ACTION ITEM.
Copy each line of the entries that contains the word "null".

PROVIDED DATA.
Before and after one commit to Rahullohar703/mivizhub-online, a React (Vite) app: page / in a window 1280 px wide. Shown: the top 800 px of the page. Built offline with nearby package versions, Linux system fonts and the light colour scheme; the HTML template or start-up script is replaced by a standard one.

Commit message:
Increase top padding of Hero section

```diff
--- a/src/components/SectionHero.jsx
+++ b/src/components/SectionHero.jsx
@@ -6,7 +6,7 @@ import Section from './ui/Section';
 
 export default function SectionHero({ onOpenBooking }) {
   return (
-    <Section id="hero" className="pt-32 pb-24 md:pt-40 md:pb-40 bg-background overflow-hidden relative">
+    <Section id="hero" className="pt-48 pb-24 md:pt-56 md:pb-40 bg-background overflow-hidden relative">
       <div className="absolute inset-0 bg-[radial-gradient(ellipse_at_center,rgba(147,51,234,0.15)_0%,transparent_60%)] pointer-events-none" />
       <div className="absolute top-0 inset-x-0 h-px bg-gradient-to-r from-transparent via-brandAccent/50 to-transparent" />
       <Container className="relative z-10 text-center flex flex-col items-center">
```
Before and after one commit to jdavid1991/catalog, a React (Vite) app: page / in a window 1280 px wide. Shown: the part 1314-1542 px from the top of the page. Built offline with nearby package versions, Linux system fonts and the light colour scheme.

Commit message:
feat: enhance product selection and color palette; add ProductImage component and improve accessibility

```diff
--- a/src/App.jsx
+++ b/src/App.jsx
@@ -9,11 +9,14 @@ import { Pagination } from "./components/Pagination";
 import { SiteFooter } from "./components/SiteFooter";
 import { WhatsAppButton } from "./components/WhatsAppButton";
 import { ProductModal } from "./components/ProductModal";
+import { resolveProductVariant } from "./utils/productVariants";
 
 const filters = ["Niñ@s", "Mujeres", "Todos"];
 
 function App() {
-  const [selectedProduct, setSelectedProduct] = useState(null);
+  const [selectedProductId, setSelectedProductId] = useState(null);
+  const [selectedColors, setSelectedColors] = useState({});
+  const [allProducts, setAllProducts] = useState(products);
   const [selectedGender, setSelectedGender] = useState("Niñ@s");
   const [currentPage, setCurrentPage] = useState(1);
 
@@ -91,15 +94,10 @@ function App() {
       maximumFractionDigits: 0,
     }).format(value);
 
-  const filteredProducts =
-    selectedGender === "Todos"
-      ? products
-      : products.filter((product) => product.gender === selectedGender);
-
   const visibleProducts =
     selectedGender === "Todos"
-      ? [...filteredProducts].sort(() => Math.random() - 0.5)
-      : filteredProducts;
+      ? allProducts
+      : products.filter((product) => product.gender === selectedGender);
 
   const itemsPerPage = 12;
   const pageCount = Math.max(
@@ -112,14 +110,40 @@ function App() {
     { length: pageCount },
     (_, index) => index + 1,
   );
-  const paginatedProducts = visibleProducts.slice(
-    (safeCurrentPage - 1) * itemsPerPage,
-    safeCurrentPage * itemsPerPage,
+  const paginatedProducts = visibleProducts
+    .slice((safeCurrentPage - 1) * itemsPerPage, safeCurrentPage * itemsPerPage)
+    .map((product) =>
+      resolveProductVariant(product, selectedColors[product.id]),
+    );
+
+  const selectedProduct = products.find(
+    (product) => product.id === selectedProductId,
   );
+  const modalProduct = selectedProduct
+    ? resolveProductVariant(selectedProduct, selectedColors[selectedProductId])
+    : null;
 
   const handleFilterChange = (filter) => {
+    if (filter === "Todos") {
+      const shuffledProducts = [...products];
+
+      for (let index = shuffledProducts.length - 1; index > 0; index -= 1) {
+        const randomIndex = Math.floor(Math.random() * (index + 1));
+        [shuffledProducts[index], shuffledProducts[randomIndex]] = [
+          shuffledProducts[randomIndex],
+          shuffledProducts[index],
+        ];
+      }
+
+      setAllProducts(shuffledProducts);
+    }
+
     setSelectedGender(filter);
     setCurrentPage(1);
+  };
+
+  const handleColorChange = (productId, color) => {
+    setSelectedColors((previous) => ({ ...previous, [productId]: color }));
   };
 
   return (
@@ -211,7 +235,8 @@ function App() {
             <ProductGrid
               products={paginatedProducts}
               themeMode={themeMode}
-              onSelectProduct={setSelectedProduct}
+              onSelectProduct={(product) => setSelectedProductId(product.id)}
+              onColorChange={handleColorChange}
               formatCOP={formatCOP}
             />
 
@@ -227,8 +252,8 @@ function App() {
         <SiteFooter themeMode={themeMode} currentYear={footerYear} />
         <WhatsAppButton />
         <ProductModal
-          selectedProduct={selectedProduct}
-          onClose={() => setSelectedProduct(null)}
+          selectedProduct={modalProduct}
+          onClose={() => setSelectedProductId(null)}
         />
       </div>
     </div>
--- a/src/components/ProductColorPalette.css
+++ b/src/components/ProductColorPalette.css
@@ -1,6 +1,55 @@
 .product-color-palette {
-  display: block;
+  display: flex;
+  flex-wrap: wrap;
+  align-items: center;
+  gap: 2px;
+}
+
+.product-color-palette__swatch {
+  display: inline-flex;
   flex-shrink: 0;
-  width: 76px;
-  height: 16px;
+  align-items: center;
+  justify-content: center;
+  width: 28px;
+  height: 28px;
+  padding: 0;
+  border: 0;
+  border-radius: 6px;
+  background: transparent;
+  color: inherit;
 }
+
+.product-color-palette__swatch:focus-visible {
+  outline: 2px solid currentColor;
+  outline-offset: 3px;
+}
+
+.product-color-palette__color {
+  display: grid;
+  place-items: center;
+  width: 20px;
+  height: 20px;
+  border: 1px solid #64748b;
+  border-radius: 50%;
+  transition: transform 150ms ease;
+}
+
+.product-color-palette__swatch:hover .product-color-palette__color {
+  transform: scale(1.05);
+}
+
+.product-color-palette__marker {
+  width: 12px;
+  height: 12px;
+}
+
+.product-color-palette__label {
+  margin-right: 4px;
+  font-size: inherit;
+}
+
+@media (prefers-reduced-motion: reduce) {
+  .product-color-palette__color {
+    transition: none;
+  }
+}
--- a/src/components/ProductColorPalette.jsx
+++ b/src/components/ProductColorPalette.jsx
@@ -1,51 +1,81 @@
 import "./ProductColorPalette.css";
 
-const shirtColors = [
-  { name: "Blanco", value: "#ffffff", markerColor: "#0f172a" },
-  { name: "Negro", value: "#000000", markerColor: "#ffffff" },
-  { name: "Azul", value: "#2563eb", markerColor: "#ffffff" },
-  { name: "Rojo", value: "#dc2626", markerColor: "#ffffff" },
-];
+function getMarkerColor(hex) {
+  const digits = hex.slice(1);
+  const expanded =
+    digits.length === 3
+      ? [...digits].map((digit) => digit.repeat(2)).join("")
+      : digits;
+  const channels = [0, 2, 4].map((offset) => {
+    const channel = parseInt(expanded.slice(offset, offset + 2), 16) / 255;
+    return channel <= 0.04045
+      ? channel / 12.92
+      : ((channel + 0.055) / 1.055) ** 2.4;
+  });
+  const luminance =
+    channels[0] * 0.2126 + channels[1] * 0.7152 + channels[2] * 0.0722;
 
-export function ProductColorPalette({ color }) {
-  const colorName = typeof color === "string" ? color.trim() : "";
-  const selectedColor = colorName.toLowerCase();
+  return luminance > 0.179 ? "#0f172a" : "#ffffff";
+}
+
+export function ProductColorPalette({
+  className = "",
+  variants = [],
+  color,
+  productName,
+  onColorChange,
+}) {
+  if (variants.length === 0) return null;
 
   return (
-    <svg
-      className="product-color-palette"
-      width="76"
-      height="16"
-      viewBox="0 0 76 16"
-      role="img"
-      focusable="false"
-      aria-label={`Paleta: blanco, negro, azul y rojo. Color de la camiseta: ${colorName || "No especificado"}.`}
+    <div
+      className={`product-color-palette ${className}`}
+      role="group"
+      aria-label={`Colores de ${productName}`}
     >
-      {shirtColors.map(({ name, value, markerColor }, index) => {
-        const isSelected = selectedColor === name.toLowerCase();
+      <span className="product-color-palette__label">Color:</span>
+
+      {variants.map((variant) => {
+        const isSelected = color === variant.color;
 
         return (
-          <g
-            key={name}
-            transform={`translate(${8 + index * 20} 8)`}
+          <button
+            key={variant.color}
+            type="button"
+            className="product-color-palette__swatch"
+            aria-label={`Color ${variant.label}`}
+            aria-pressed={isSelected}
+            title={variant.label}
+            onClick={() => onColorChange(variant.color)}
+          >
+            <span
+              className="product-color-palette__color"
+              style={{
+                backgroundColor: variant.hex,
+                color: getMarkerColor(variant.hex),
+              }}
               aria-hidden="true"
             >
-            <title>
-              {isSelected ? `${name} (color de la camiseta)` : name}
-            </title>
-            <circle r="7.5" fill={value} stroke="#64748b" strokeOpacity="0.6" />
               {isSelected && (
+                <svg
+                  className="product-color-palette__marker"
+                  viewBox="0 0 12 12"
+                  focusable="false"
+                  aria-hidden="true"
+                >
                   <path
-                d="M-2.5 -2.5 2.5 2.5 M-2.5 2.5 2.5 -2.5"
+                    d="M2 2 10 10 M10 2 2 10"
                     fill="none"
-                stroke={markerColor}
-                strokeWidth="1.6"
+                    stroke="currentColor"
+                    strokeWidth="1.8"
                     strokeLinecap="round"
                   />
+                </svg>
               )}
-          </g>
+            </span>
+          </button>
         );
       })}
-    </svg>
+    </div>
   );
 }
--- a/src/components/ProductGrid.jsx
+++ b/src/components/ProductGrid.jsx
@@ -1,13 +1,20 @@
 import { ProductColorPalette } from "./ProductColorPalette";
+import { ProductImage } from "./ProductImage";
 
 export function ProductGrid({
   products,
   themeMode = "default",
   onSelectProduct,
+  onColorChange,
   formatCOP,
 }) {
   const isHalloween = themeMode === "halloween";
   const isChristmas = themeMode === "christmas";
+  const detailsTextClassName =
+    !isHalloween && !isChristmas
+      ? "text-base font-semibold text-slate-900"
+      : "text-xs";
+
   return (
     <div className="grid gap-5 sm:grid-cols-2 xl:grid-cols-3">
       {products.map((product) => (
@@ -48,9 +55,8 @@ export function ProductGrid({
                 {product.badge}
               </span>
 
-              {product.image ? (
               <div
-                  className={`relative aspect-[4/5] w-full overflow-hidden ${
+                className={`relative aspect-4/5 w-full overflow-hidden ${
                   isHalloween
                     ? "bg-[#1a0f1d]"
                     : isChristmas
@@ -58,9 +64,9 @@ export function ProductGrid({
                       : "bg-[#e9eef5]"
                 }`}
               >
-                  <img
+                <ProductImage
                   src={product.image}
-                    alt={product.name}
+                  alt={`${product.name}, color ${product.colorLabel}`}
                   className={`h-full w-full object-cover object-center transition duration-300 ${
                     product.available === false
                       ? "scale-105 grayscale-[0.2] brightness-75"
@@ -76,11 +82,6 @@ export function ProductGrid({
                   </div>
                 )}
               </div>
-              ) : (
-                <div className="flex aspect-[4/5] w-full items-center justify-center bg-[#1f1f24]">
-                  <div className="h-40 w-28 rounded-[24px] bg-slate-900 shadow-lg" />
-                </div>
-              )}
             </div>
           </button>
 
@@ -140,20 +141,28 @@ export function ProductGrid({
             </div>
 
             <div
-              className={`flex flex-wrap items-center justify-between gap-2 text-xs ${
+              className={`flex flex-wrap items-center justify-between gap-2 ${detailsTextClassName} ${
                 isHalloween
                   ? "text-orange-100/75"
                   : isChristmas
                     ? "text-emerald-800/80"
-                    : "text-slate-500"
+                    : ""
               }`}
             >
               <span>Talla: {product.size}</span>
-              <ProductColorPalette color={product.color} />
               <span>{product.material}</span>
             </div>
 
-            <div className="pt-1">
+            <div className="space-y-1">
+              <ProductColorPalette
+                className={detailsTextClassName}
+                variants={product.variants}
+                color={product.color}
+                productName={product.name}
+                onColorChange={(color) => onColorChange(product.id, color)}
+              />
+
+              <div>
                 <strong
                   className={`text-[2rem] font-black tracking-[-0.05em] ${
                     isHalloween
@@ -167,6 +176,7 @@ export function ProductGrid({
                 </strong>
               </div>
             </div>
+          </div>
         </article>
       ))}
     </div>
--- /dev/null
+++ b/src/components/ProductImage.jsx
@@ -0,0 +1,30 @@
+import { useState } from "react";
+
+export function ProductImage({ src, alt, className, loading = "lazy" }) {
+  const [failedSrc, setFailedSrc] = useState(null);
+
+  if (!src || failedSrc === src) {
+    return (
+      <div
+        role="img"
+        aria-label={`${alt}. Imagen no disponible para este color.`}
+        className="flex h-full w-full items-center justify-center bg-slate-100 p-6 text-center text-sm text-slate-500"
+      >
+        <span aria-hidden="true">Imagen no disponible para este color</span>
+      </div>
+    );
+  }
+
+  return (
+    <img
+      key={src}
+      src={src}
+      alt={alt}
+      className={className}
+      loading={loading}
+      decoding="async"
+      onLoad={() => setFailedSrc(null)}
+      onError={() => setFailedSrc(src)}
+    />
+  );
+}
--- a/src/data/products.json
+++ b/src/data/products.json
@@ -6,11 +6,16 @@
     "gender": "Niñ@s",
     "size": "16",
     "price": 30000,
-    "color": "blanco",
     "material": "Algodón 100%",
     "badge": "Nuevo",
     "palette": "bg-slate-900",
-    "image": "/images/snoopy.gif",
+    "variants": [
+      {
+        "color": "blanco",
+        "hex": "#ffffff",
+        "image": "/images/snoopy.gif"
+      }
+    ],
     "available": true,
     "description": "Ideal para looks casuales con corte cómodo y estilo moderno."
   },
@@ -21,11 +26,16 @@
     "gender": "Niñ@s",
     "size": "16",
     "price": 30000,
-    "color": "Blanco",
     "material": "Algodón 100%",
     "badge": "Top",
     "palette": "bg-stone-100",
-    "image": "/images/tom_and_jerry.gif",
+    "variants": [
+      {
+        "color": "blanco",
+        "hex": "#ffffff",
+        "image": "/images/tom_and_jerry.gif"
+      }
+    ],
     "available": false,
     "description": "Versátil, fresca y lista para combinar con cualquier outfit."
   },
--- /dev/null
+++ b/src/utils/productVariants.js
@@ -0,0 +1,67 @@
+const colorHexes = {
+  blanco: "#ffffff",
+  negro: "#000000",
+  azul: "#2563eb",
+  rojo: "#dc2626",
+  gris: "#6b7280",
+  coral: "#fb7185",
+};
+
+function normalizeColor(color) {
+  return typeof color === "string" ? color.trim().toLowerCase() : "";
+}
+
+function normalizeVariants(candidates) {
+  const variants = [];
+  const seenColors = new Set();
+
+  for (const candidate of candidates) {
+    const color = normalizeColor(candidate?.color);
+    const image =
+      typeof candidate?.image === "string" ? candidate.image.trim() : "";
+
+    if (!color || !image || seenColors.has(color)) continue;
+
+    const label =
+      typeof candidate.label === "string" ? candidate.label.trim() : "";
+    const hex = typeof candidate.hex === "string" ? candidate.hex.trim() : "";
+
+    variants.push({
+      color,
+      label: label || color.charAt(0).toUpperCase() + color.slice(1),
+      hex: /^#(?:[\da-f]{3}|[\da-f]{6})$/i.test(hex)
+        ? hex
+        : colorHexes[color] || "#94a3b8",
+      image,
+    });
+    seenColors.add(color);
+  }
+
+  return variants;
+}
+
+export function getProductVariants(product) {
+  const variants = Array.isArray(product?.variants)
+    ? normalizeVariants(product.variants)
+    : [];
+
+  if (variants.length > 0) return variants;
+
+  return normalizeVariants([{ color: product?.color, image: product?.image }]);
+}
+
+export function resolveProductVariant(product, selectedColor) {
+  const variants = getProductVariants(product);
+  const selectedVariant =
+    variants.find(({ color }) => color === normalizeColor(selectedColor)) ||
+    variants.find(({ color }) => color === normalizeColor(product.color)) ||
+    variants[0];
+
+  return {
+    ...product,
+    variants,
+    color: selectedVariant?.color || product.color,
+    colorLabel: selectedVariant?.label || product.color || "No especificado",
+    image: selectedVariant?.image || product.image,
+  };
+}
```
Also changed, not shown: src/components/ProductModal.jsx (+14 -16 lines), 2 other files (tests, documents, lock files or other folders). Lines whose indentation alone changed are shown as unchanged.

ANSWER TO THIS TASK.
-  const [selectedProduct, setSelectedProduct] = useState(null);
+  const [selectedProductId, setSelectedProductId] = useState(null);
+    : null;
-          onClose={() => setSelectedProduct(null)}
+          onClose={() => setSelectedProductId(null)}
+  if (variants.length === 0) return null;
--- /dev/null
+  const [failedSrc, setFailedSrc] = useState(null);
+      onLoad={() => setFailedSrc(null)}
--- /dev/null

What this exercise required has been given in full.